Similar to web penetration tests, we are flexible in the design of an API penetration test so that it fits into the budget. We often have to deal with huge APIs that are too expensive for the client to test in depth manually. A healthy mix of automated and manual tests is promising here. Everything is tested automatically, while the focus for the manual tests is placed on routes that interact with other services, execute processes, output/change user data or enable file uploads/downloads, for example. We are happy to take a look at the API in advance and give our recommendation. Details can be found in the article "How much does a penetration test cost?".

Methodology for API pentests

Hacking is a creative process. We don't just bluntly work through the OWASP API Top 10 - we see this as an absolute priority, but not the only one. We look at the API documentation, think about how data could be exfiltrated - what steps would have to be taken to do this and check whether this is actually feasible. Otherwise, the pentest methodology is not really any different from a regular penetration test against an IT system. We discuss the scope, define go/no-go criteria, then start the test and finally create a report.

Typical API security vulnerabilities

There are various types of vulnerabilities that can be found in APIs. The examples here are real examples from past penetration tests. Here you can find the most common ones:

Insufficient access rights

Time and again, an endpoint is found in such tests where the access authorization check has been completely forgotten. Such errors can be easily found automatically and analyzed manually later.

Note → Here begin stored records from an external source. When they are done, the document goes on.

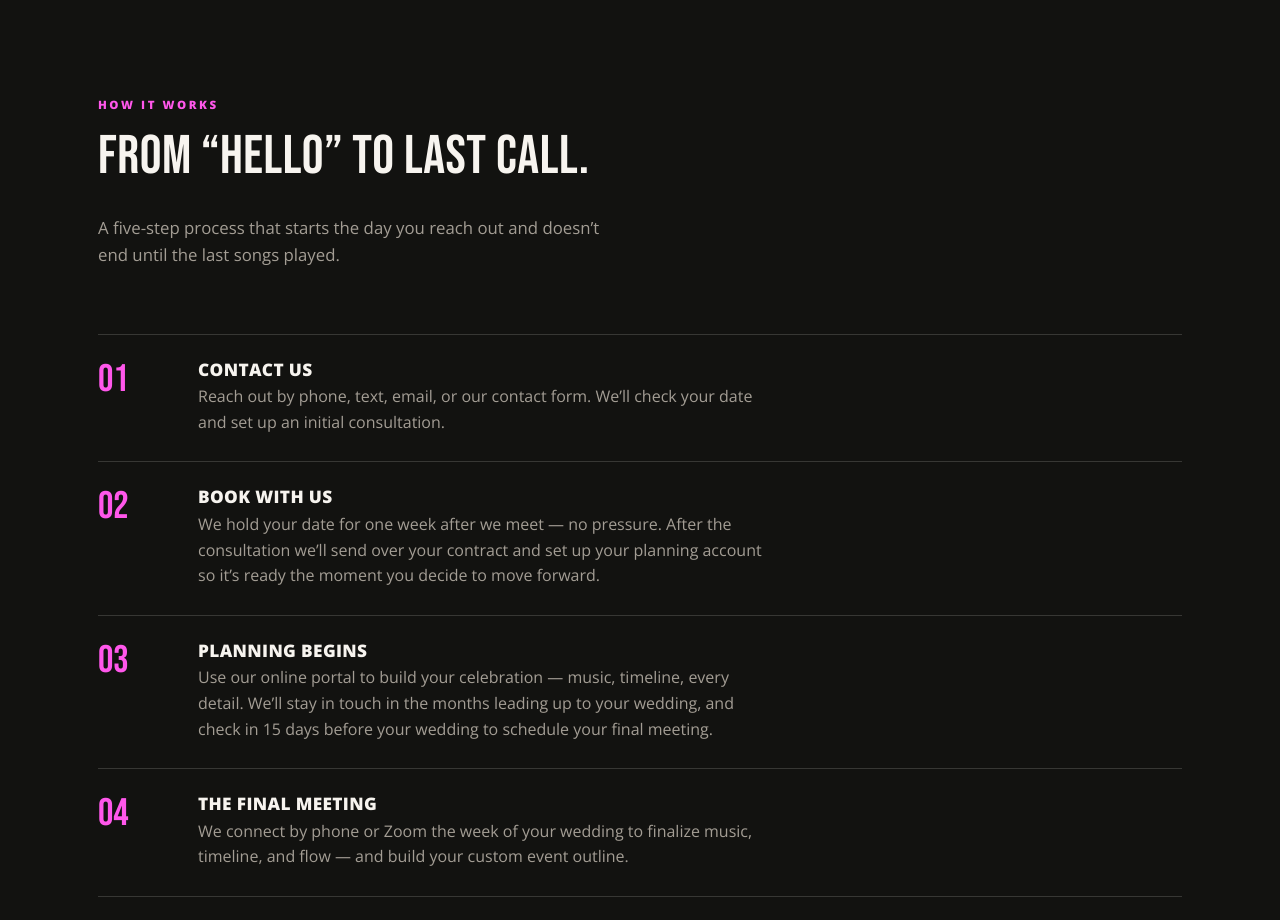
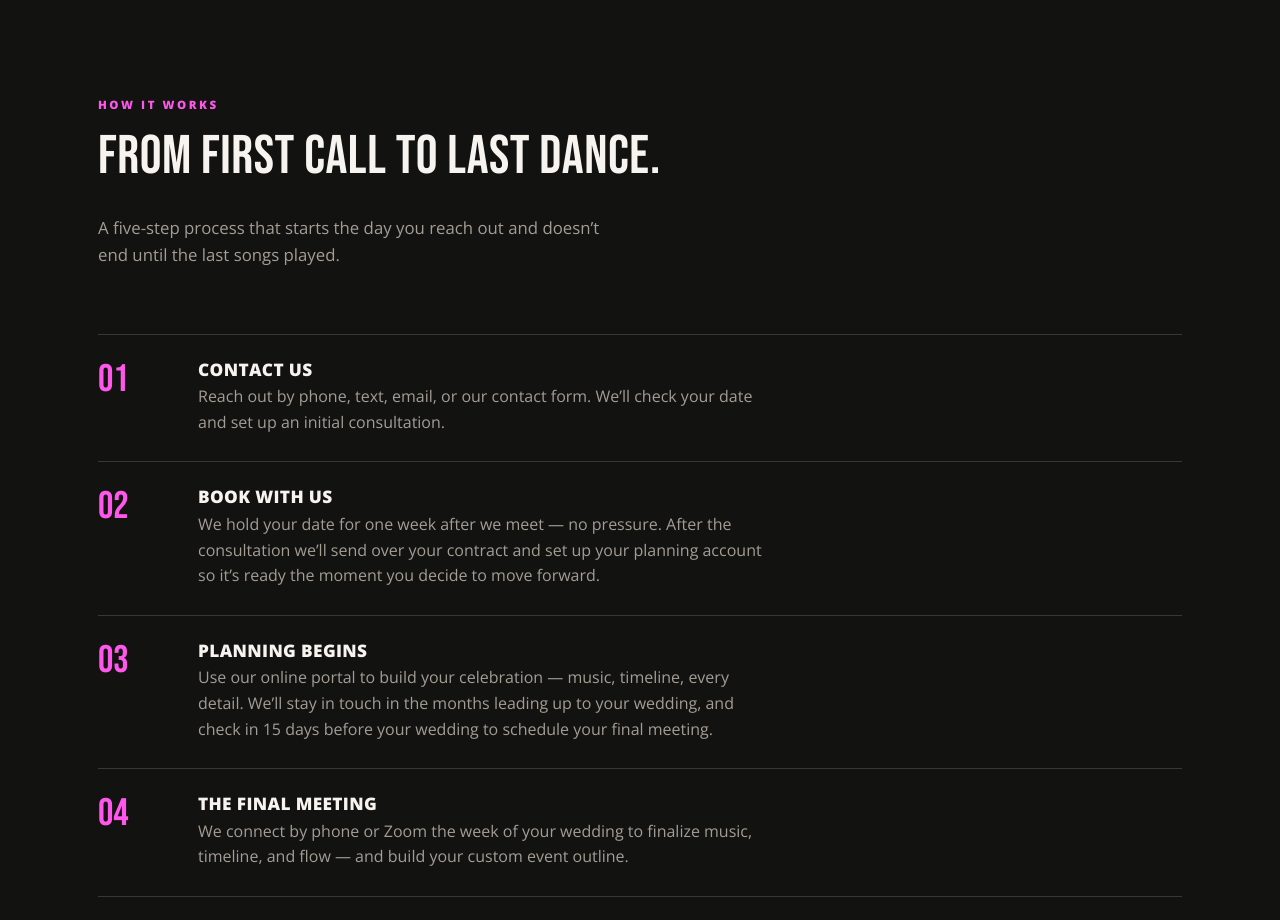
Before and after one commit to austinfancy/fancydjs, a plain HTML site: page index.html in a window 1280 px wide. Shown: the part 1560-2480 px from the top of the page. Drawn offline with Linux system fonts and the light colour scheme.

Commit message:
Update How It Works headline to "From first call to last dance."

```diff
--- a/index.html
+++ b/index.html
@@ -202,7 +202,7 @@
     <div class="wrap">
       <div class="section-head">
         <span class="eyebrow">How It Works</span>
-        <h2>From &ldquo;hello&rdquo; to last call.</h2>
+        <h2>From first call to last dance.</h2>
         <p>A five-step process that starts the day you reach out and doesn&rsquo;t end until the last songs played.</p>
       </div>
       <div class="timeline">
```
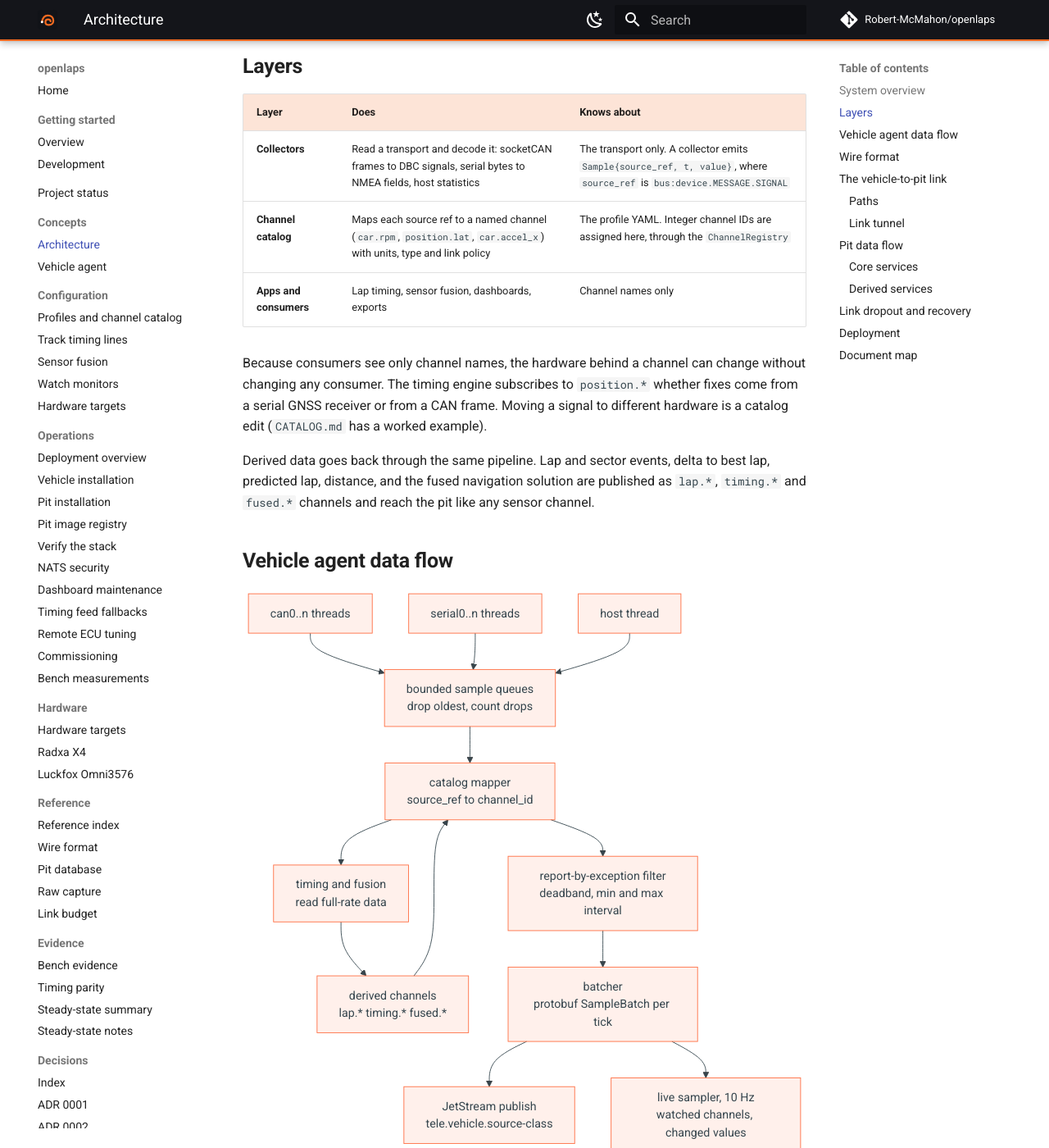
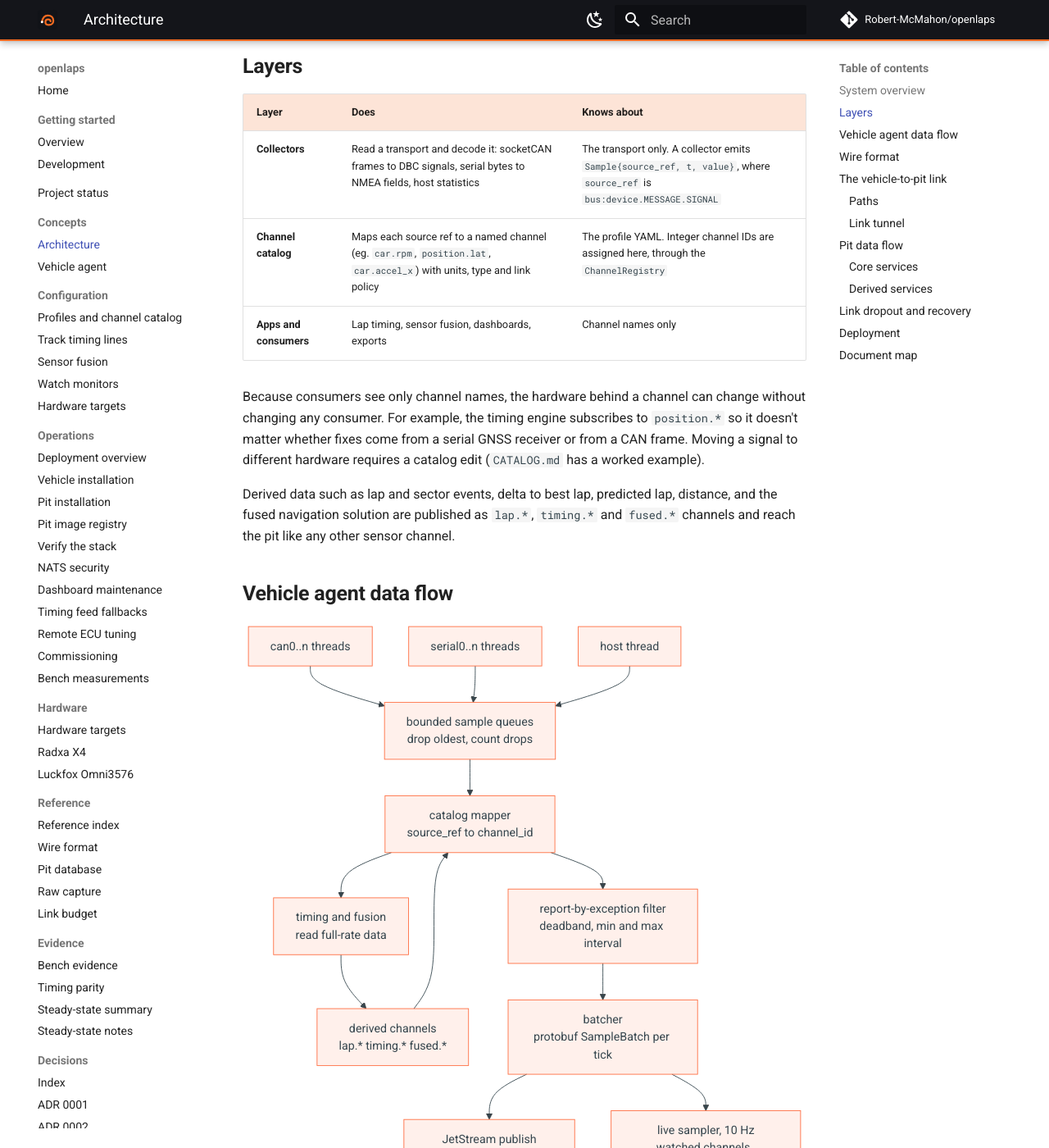
Before and after one commit to Robert-McMahon/openlaps, an MkDocs documentation site: the page built from docs/ARCHITECTURE.md, in a window 1280 px wide and 1400 px high, scrolled down 994 px. Shown: the whole window at 82% size. Built offline with MkDocs 1.6.1 and Material for MkDocs 9.7.7, drawn with Linux system fonts in a browser that asks for light colours; comment, search, counter and statistics services are not loaded; some of the changed text lies outside the part shown.

Commit message:
Refine architecture document for clarity and examples
Clarified descriptions in the architecture document, including examples and improved wording for better understanding.

```diff
--- a/docs/ARCHITECTURE.md
+++ b/docs/ARCHITECTURE.md
@@ -51,19 +51,19 @@ sends live frames first. See [The vehicle-to-pit link](#the-vehicle-to-pit-link)
 | Layer | Does | Knows about |
 | --- | --- | --- |
 | **Collectors** | Read a transport and decode it: socketCAN frames to DBC signals, serial bytes to NMEA fields, host statistics | The transport only. A collector emits `Sample{source_ref, t, value}`, where `source_ref` is `bus:device.MESSAGE.SIGNAL` |
-| **Channel catalog** | Maps each source ref to a named channel (`car.rpm`, `position.lat`, `car.accel_x`) with units, type and link policy | The profile YAML. Integer channel IDs are assigned here, through the `ChannelRegistry` |
+| **Channel catalog** | Maps each source ref to a named channel (eg. `car.rpm`, `position.lat`, `car.accel_x`) with units, type and link policy | The profile YAML. Integer channel IDs are assigned here, through the `ChannelRegistry` |
 | **Apps and consumers** | Lap timing, sensor fusion, dashboards, exports | Channel names only |
 
 Because consumers see only channel names, the hardware behind a channel can
-change without changing any consumer. The timing engine subscribes to
-`position.*` whether fixes come from a serial GNSS receiver or from a CAN
-frame. Moving a signal to different hardware is a catalog edit (`CATALOG.md`
+change without changing any consumer. For example, the timing engine subscribes to
+`position.*` so it doesn't matter whether fixes come from a serial GNSS receiver or from a CAN
+frame. Moving a signal to different hardware requires a catalog edit (`CATALOG.md`
 has a worked example).
 
-Derived data goes back through the same pipeline. Lap and sector events,
+Derived data such as lap and sector events,
 delta to best lap, predicted lap, distance, and the fused navigation
 solution are published as `lap.*`, `timing.*` and `fused.*` channels and
-reach the pit like any sensor channel.
+reach the pit like any other sensor channel.
 
 ## Vehicle agent data flow
 
@@ -85,9 +85,7 @@ flowchart TB
 
 The full specification is in `AGENT_DESIGN.md`. The main points:
 
-- **Timestamps.** Each `SampleBatch` carries a wall-clock and a monotonic
-  epoch, and each sample carries a microsecond offset from it. The capture
-  time of every sample is preserved through batching.
+- **Timestamps.** Each `SampleBatch` carries the UTC time of the batch, and each sample carries a microsecond offset from it, so the capture time of every sample is preserved through batching. The batch also carries a reading of the vehicle's monotonic clock (a counter that is never adjusted), so elapsed time on the vehicle can be measured even if the UTC clock is corrected (eg if GPS gets a fix on startup).
 - **Report-by-exception (RBE) applies to the link, not to the apps.** The
   timing engine and the fusion filter read the data before the RBE filter,
   so they always see every sample. Each RBE channel has a `max_interval`
```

A simple change of a user ID in the HTTP request is often enough to access external data. This is an IDOR vulnerability (Insecure Direct Object Reference).

Cross Site Scripting (XSS)

XSS can also be found in API pentests. The special feature here is often that these are output in the context of a JS framework and identification is sometimes somewhat more complex.

Server side request forgery

The attacker can make the server send requests to other servers. This can lead to the server disclosing internal information or even sending requests to internal services. Such functions should be strictly isolated if they are required.

SQL Injections

The classic case - some parameter is not fully validated by the ORM and an attacker can access the database. Depending on the database system, this can quickly lead to a complete takeover of the web server. Particular caution is required here.

Undocumented routes

This is also something we often find. Developers have created a route but have not listed it in the documentation. That's a real treat for attackers, who may be able to access functions that are not actually intended for them.

Outdated components

Here, too, there are parallels to the web pentest. Outdated components are a gateway for attackers. The classic example here is old software that exports data internally to PDF or crawls URLs internally.

Unexpected behavior leads to XXE

The majority of APIs use JSON for communication. This can lead to unexpected behavior if, for example, the application is forced to accept an XML.

File processing without checking

Upload/download/processing of files is almost always seen in web applications. The data is sent to the API and not checked correctly there. The result can be manifold - in a negative sense.

Every API is different. Let us test your API for security vulnerabilities and improve it!

Some companies we have been able to help

Goldman Sachs
Contact DSecured

Request API Pentest